____ Excerpted records

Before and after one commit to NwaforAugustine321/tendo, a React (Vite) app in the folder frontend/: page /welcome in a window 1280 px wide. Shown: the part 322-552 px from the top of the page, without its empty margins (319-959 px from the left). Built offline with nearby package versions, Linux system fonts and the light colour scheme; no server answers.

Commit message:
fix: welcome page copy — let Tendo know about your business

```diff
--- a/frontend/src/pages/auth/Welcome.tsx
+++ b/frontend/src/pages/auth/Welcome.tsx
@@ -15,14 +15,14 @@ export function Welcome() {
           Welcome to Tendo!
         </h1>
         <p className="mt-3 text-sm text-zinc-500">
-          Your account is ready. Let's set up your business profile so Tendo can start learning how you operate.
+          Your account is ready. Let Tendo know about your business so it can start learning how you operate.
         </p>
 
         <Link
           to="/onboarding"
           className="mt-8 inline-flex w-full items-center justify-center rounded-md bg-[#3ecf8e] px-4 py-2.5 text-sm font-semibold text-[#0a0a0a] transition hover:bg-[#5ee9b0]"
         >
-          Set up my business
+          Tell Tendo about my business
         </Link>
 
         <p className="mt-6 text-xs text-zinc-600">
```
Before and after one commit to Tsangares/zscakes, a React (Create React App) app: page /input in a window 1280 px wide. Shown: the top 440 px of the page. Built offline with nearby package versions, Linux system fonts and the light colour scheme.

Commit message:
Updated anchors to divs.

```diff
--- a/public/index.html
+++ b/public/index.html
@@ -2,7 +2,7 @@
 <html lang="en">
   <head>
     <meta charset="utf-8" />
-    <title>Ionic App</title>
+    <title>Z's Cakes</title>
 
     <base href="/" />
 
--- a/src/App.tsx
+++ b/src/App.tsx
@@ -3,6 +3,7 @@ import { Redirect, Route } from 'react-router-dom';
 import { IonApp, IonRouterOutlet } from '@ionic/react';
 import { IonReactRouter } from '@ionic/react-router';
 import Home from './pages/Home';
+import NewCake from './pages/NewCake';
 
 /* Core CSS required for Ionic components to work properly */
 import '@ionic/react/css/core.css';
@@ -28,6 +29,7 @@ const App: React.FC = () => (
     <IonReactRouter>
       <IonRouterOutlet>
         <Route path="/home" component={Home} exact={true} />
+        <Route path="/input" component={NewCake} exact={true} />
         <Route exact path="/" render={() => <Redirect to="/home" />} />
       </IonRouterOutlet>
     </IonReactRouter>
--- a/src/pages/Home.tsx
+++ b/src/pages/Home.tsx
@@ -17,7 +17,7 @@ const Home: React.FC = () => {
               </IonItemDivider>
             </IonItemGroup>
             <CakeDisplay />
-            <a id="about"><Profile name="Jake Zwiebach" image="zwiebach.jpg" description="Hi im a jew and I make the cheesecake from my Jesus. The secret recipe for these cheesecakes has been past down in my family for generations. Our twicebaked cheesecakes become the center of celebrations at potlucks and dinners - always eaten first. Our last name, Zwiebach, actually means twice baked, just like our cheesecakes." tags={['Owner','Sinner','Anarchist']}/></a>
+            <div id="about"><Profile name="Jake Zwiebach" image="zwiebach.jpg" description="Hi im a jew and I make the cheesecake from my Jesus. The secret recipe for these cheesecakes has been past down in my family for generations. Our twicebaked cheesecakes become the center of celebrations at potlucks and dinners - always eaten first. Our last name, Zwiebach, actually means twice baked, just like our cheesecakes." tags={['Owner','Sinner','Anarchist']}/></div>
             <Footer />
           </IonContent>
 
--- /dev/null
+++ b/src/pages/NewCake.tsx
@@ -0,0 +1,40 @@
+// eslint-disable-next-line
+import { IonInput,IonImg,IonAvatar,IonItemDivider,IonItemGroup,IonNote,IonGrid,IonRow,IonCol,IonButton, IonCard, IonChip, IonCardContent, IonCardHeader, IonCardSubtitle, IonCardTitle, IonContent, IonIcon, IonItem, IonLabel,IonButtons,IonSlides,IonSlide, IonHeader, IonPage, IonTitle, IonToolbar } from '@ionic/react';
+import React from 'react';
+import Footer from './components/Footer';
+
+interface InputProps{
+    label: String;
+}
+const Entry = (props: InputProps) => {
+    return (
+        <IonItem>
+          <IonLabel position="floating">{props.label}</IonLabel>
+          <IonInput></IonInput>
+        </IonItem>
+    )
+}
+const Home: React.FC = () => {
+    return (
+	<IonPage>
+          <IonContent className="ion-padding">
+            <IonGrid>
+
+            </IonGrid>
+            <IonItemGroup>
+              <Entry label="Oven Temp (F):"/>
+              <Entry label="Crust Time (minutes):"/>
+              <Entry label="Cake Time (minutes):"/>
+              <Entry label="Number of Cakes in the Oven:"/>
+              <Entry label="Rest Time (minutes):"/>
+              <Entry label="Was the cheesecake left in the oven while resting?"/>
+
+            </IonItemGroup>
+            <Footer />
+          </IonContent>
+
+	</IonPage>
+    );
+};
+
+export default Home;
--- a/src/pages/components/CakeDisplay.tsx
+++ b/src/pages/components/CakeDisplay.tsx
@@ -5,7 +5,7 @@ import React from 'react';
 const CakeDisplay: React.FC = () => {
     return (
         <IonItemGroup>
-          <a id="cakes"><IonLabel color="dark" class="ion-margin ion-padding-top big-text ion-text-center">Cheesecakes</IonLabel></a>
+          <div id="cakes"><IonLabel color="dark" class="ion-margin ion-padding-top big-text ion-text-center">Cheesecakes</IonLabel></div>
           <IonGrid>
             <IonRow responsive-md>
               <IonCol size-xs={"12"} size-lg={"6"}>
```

________
____ Excerpted records

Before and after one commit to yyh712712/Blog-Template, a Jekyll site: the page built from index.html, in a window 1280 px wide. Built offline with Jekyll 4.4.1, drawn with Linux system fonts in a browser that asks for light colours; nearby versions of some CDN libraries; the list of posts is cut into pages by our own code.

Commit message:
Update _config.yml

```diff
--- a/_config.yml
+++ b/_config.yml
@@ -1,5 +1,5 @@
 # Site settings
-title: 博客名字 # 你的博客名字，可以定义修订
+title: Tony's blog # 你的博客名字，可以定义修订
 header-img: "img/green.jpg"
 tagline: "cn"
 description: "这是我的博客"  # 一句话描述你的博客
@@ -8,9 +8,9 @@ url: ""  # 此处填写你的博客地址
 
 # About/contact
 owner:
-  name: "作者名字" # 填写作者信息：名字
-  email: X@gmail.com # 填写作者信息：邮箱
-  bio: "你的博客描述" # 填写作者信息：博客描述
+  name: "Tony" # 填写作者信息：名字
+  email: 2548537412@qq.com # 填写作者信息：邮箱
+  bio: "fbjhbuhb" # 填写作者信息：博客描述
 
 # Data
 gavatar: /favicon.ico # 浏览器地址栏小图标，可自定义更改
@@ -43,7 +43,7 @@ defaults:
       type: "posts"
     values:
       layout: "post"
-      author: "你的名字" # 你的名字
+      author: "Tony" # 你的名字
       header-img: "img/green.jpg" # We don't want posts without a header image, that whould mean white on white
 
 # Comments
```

________

Problem to solve: Return, from the material above, every line with the word "secret".

Response:
-            <a id="about"><Profile name="Jake Zwiebach" image="zwiebach.jpg" description="Hi im a jew and I make the cheesecake from my Jesus. The secret recipe for these cheesecakes has been past down in my family for generations. Our twicebaked cheesecakes become the center of celebrations at potlucks and dinners - always eaten first. Our last name, Zwiebach, actually means twice baked, just like our cheesecakes." tags={['Owner','Sinner','Anarchist']}/></a>
+            <div id="about"><Profile name="Jake Zwiebach" image="zwiebach.jpg" description="Hi im a jew and I make the cheesecake from my Jesus. The secret recipe for these cheesecakes has been past down in my family for generations. Our twicebaked cheesecakes become the center of celebrations at potlucks and dinners - always eaten first. Our last name, Zwiebach, actually means twice baked, just like our cheesecakes." tags={['Owner','Sinner','Anarchist']}/></div>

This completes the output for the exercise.